I also had another ultrasound that week (weight estimate: 7 lbs 4 oz, I think), and had to go to the hospital for a nonstress test that Saturday (my birthday, the 15th). Everything still looked good. Baby girl was very healthy, but apparently also very stubborn.
At this point, to be perfectly honest, I was actually in pretty good spirits. Obviously, I was ready for the baby to come; the bags had been packed, and the plans for the other kids had been in place, for weeks at this point. Everyone I saw was asking how I was doing and telling me how sorry they felt for me. Everywhere I went, I would think "What would I do if my water broke here?" The girls were asking when the baby was coming almost constantly. But I was honestly okay. I wasn't too physically uncomfortable, and I really just wanted the baby to cook for as long as she needed to.

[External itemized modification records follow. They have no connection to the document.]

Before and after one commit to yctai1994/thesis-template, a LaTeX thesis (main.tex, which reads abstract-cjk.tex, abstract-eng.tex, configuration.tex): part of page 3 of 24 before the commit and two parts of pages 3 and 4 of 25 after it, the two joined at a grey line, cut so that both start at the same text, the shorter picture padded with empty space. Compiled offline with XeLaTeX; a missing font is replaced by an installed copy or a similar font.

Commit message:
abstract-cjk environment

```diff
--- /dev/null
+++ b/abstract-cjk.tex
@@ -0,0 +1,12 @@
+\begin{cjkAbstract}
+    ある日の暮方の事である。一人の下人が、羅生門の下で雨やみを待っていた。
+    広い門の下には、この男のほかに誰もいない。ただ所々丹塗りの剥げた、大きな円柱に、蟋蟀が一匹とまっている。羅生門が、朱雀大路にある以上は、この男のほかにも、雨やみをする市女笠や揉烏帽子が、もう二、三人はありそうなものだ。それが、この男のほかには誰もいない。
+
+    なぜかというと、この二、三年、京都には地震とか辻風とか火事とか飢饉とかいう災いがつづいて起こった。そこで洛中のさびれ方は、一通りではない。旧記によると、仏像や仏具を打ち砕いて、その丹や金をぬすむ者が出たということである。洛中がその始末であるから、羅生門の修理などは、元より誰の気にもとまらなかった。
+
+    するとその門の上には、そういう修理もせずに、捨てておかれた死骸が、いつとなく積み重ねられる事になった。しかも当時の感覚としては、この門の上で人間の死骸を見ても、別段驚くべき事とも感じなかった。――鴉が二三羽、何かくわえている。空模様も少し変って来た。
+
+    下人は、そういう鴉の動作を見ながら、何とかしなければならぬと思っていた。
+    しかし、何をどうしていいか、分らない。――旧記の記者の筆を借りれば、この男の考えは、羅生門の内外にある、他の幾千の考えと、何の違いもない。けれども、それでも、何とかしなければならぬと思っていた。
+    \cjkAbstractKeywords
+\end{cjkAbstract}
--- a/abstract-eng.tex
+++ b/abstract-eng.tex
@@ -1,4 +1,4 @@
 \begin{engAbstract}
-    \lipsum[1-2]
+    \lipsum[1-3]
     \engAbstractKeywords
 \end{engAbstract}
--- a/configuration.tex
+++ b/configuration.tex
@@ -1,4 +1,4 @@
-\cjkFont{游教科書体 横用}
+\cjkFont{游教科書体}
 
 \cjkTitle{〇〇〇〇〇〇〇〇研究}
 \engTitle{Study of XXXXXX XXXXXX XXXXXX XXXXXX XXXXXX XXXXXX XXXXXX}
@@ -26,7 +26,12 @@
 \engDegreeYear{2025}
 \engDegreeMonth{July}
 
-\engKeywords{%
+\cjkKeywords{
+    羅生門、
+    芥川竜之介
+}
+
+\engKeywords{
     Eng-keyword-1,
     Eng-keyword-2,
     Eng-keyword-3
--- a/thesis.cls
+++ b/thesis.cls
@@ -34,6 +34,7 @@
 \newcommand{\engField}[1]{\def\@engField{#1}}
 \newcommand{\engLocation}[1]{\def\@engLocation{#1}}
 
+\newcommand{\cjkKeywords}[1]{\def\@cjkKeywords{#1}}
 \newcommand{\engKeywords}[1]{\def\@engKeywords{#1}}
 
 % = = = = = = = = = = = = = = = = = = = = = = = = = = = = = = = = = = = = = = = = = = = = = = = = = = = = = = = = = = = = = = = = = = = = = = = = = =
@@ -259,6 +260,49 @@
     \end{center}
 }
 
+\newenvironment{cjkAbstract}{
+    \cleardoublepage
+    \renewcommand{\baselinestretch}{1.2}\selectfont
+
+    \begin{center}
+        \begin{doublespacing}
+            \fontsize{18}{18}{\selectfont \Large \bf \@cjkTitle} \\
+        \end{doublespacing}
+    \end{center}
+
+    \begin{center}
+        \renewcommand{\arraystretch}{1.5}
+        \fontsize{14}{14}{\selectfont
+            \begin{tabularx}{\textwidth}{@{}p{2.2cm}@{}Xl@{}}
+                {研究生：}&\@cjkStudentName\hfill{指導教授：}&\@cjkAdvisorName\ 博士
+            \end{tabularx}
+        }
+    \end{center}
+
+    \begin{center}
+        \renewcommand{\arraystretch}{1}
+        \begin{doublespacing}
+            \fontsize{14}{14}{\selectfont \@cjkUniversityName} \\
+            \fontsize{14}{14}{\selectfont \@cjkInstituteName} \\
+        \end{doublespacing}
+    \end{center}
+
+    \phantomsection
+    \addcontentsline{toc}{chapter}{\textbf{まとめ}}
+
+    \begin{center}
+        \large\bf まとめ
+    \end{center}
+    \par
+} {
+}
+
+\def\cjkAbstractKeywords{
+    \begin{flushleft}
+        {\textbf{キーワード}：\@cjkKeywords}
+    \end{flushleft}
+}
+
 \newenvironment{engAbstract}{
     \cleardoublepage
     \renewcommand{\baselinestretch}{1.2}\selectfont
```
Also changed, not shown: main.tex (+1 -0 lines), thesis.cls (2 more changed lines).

But then I hit 41 weeks, and my doctor started talking induction.
Now, I don't necessarily have anything against induction in and of itself, but I really, really wanted to avoid a c-section, and I know (or at least, have heard) that being induced raises the risk of needing a c-section. I also knew that because I was already dilated so much (still 4 cm), they'd probably want to break my water, which I didn't want to do because of what happened with Parker (even though I knew that was a total fluke). The whole thing just made me nervous.
But not as nervous as thinking about what might happen if we didn't induce. I know that things can get pretty ugly, pretty fast, if the placenta stops working at any point (talk about a guaranteed c-section!), which is more likely to happen as the placenta gets older. So I obviously didn't want to risk that.
Ultimately, my doctor eased my fears a bit by telling me that because this was my fourth baby, and because I was already dilated and effaced, I was a good candidate for induction and the chances were good that it would work like it was supposed to. I agreed to schedule the induction for 9 am on the next day, August 20th. But that still gave me one day to try to make it happen on its own.
And so I cleaned my house like a madwoman. I must have gone up and down our stairs a hundred times that day, and I'm not sure that's an exaggeration. I folded laundry downstairs, and I made a separate trip upstairs for every single piece of clothing. No joke. There was no holding still that day. Every time I might have stood still, I bounced instead. And that night, I walked (or, more accurately, almost ran) around the mall one last time. I had the same contractions, but they stopped as soon as I got back in the car.
That night was the first night that I really got discouraged. I had been working my body so hard for the past few weeks, trying to get this baby to come, and nothing had worked, and now I was facing an induction. I had no idea what to expect, and I was scared. And I kind of felt like I had failed, which sounds silly now, but that's how I felt. Dallin and I talked about it for a while that night, trying to decide if we should cancel the morning's appointment. Ultimately, though, we decided we needed to do it. We'd get our kids to all their various caretakers the next morning, and we'd go to the hospital at 9 to have our baby. I went to bed feeling mostly at peace about the whole thing.
I actually slept surprisingly well that night, but I did wake up early -- at about 5:15. Lying in bed, I pulled out my phone and checked my email, and then read a couple things about what I could expect from the induction.
At about 5:30, I rolled over in bed...and a contraction hit.
I remember thinking "That felt real." It felt exactly how I remembered my contractions feeling from my active labor with Parker. But I didn't want to get my hopes up again.
And then about 8 minutes later, I had another one. And then another one 8 minutes after that. And then, around 5:50, I had one that, well, really hurt. That's when I woke Dallin up.
"I think I'm in labor."
Spoiler alert: I was right.